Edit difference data

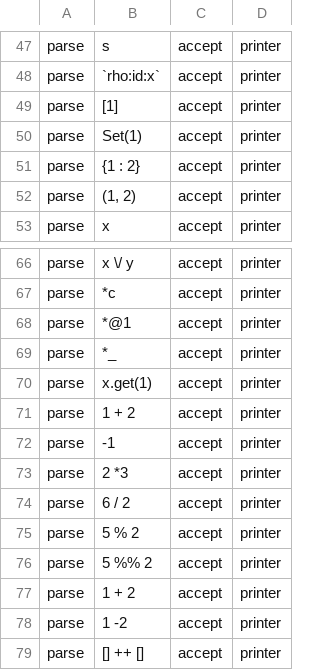
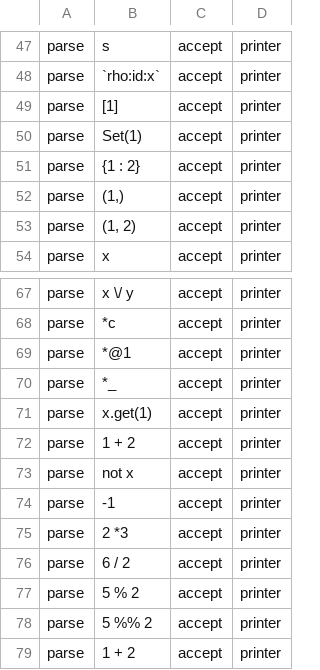
Before and after one commit to rchain-community/rchain-rust, a TSV file: spec/conformance/parse.tsv, drawn as a sheet; only a part is shown, gaps mark what is left out; the shorter side is filled out with more unchanged rows.

```diff
--- a/spec/conformance/parse.tsv
+++ b/spec/conformance/parse.tsv
@@ -51,2 +51,3 @@ parse	Set(1)	accept	printer
 parse	{1 : 2}	accept	printer
+parse	(1,)	accept	printer
 parse	(1, 2)	accept	printer
@@ -71,2 +72,3 @@ parse	x.get(1)	accept	printer
 parse	1 + 2	accept	printer
+parse	not x	accept	printer
 parse	-1	accept	printer
```
Also changed, not shown: 3 other files.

_TASK DESCRIPTION_
In the data above, copy every line where the string "spec" appears.

_PROBLEM SOLUTION_
Before and after one commit to rchain-community/rchain-rust, a TSV file: spec/conformance/parse.tsv, drawn as a sheet; only a part is shown, gaps mark what is left out; the shorter side is filled out with more unchanged rows.
--- a/spec/conformance/parse.tsv
+++ b/spec/conformance/parse.tsv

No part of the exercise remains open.